A tip of the hat to my colleague Anna for sending this article along:
The New Yorker recently ran a piece by Atul Gawande, surgeon and author of three bestsellers, including The Checklist Manifesto, examining why some innovations catch on and spread like wildfire, while others take decades to witness widespread adoption. His opening comparisons are between anesthesia in medical procedures (rapid adoption) and antiseptics (a much slower process).
In our era of electronic communications, we’ve come to expect that important innovations will spread quickly. Plenty do: think of in-vitro fertilization, genomics, and communications technologies themselves. But there’s an equally long list of vital innovations that have failed to catch on. The puzzle is why…So what were the key differences?
Unsurprisingly, some of the divergence lay in the nature of the problems that the innovations addressed:
One [anesthesia] combatted a visible and immediate problem (pain); the other [antiseptics] combatted an invisible problem (germs) whose effects wouldn’t be manifest until well after the operation. Second, although both made life better for patients, only one made life better for doctors…This has been the pattern of many important but stalled ideas. They attack problems that are big but, to most people, invisible.
Second is the nature of the solution or innovation itself:
In the era of the iPhone, Facebook, and Twitter, we’ve become enamored of ideas that spread as effortlessly as ether. We want frictionless, “turnkey” solutions to the major difficulties of the world—hunger, disease, poverty. We prefer instructional videos to teachers, drones to troops, incentives to institutions. People and institutions can feel messy and anachronistic. They introduce, as the engineers put it, uncontrolled variability.

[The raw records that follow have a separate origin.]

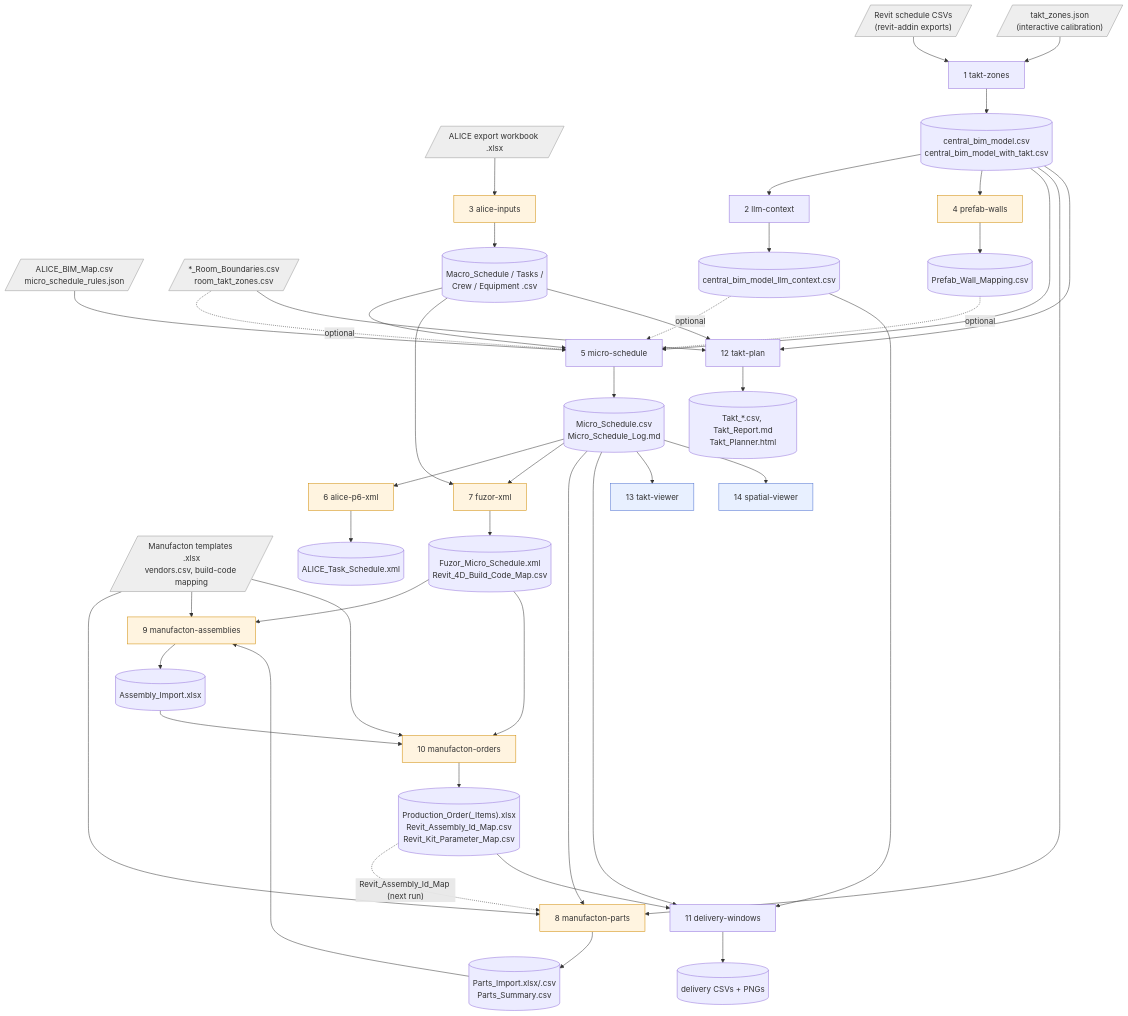
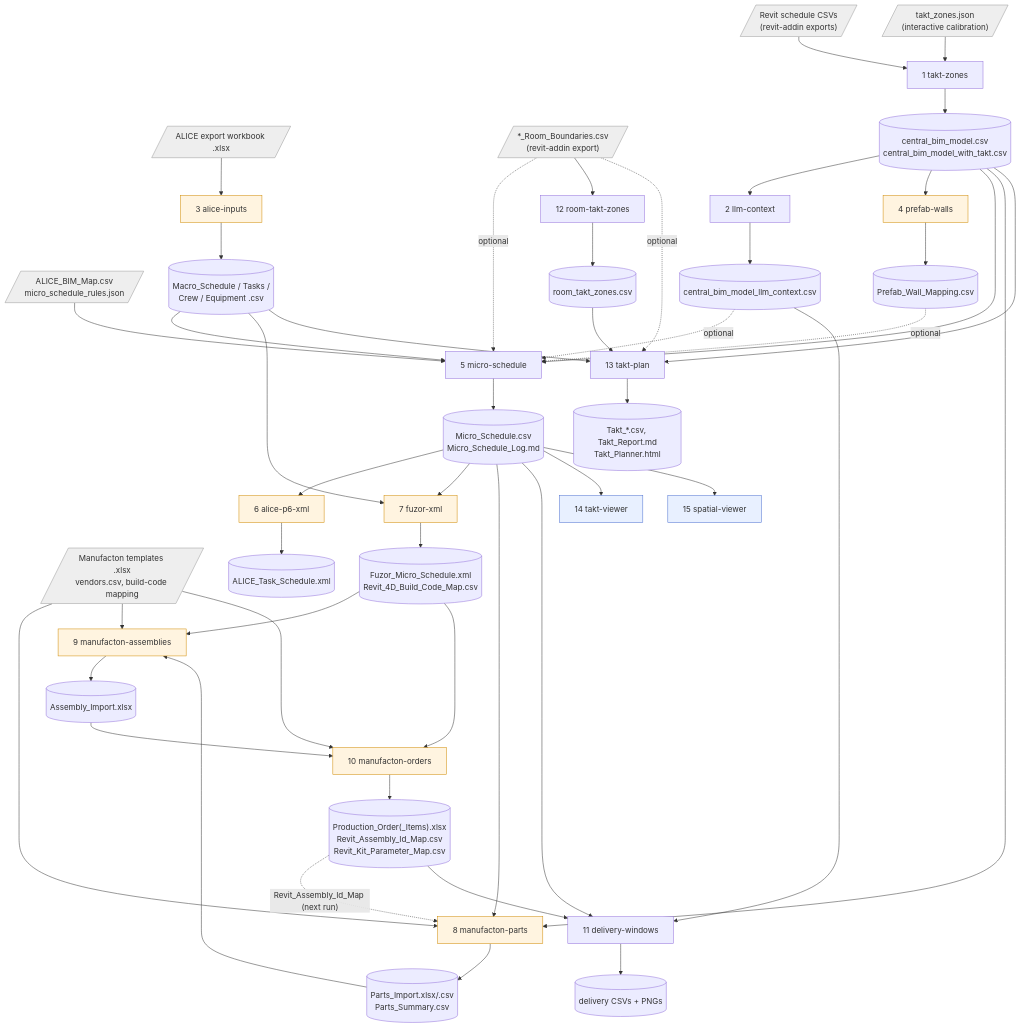
One commit to mxngl/concho changed the diagram in engines/schedule/README.md. Above: the diagram before and after it, drawn with Mermaid. The commit also changed other lines of this file and 9 other files, not shown here.

First line of the commit message:
P3B.8 fix 2: add the room-takt-zones step (generator for room_takt_zones.csv)

````diff
--- a/engines/schedule/README.md
+++ b/engines/schedule/README.md
@@ -23,46 +23,48 @@
 ```mermaid
 flowchart TD
   classDef ext fill:#eee,stroke:#999,color:#333
   classDef adapter fill:#fff4e0,stroke:#d08a00,color:#333
   classDef viewer fill:#e8f0ff,stroke:#4a6fd0,color:#333
 
   revit[/"Revit schedule CSVs<br/>(revit-addin exports)"/]:::ext
   zonesjson[/"takt_zones.json<br/>(interactive calibration)"/]:::ext
   alicexlsx[/"ALICE export workbook .xlsx"/]:::ext
   bimmap[/"ALICE_BIM_Map.csv<br/>micro_schedule_rules.json"/]:::ext
-  rooms[/"*_Room_Boundaries.csv<br/>room_takt_zones.csv"/]:::ext
+  rooms[/"*_Room_Boundaries.csv<br/>(revit-addin export)"/]:::ext
   mtpl[/"Manufacton templates .xlsx<br/>vendors.csv, build-code mapping"/]:::ext
 
   S1["1 takt-zones"] --> CB[("central_bim_model.csv<br/>central_bim_model_with_takt.csv")]
   revit --> S1
   zonesjson --> S1
   CB --> S2["2 llm-context"] --> CTX[("central_bim_model_llm_context.csv")]
   alicexlsx --> S3["3 alice-inputs"]:::adapter --> MAC[("Macro_Schedule / Tasks /<br/>Crew / Equipment .csv")]
   CB --> S4["4 prefab-walls"]:::adapter --> PWM[("Prefab_Wall_Mapping.csv")]
   MAC --> S5["5 micro-schedule"]
   bimmap --> S5
   CB --> S5
   CTX -. optional .-> S5
   PWM -. optional .-> S5
   rooms -. optional .-> S5
   S5 --> MIC[("Micro_Schedule.csv<br/>Micro_Schedule_Log.md")]
   MIC --> S6["6 alice-p6-xml"]:::adapter --> P6[("ALICE_Task_Schedule.xml")]
   MIC --> S7["7 fuzor-xml"]:::adapter --> FZ[("Fuzor_Micro_Schedule.xml<br/>Revit_4D_Build_Code_Map.csv")]
   MAC --> S7
   MIC --> S8["8 manufacton-parts"]:::adapter --> PARTS[("Parts_Import.xlsx/.csv<br/>Parts_Summary.csv")]
   CB --> S8
   PARTS --> S9["9 manufacton-assemblies"]:::adapter --> ASM[("Assembly_Import.xlsx")]
   FZ --> S9
   ASM --> S10["10 manufacton-orders"]:::adapter --> PO[("Production_Order(_Items).xlsx<br/>Revit_Assembly_Id_Map.csv<br/>Revit_Kit_Parameter_Map.csv")]
   FZ --> S10
   mtpl --> S8 & S9 & S10
   PO -. "Revit_Assembly_Id_Map (next run)" .-> S8
   MIC --> S11["11 delivery-windows"] --> DEL[("delivery CSVs + PNGs")]
   CTX --> S11
   PO --> S11
-  CB --> S12["12 takt-plan"] --> TK[("Takt_*.csv, Takt_Report.md<br/>Takt_Planner.html")]
-  MAC --> S12
-  rooms --> S12
-  MIC --> S13["13 takt-viewer"]:::viewer
-  MIC --> S14["14 spatial-viewer"]:::viewer
+  rooms --> S12["12 room-takt-zones"] --> RTZ[("room_takt_zones.csv")]
+  CB --> S13["13 takt-plan"] --> TK[("Takt_*.csv, Takt_Report.md<br/>Takt_Planner.html")]
+  RTZ --> S13
+  MAC --> S13
+  rooms -. optional .-> S13
+  MIC --> S14["14 takt-viewer"]:::viewer
+  MIC --> S15["15 spatial-viewer"]:::viewer
 ```
````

We have an affinity for quick, simple fixes – that affinity has only increased and tacked on the word “scalable” in the last decade. Yet many of the primary challenges we face as a society – Gawande mentions climate change, and national debt among his list – defy simplistic solutions that are the fodder of quick innovation.
I highly recommend sitting down with Gawande’s superb writing style and fascinating insights; you can read the full article here.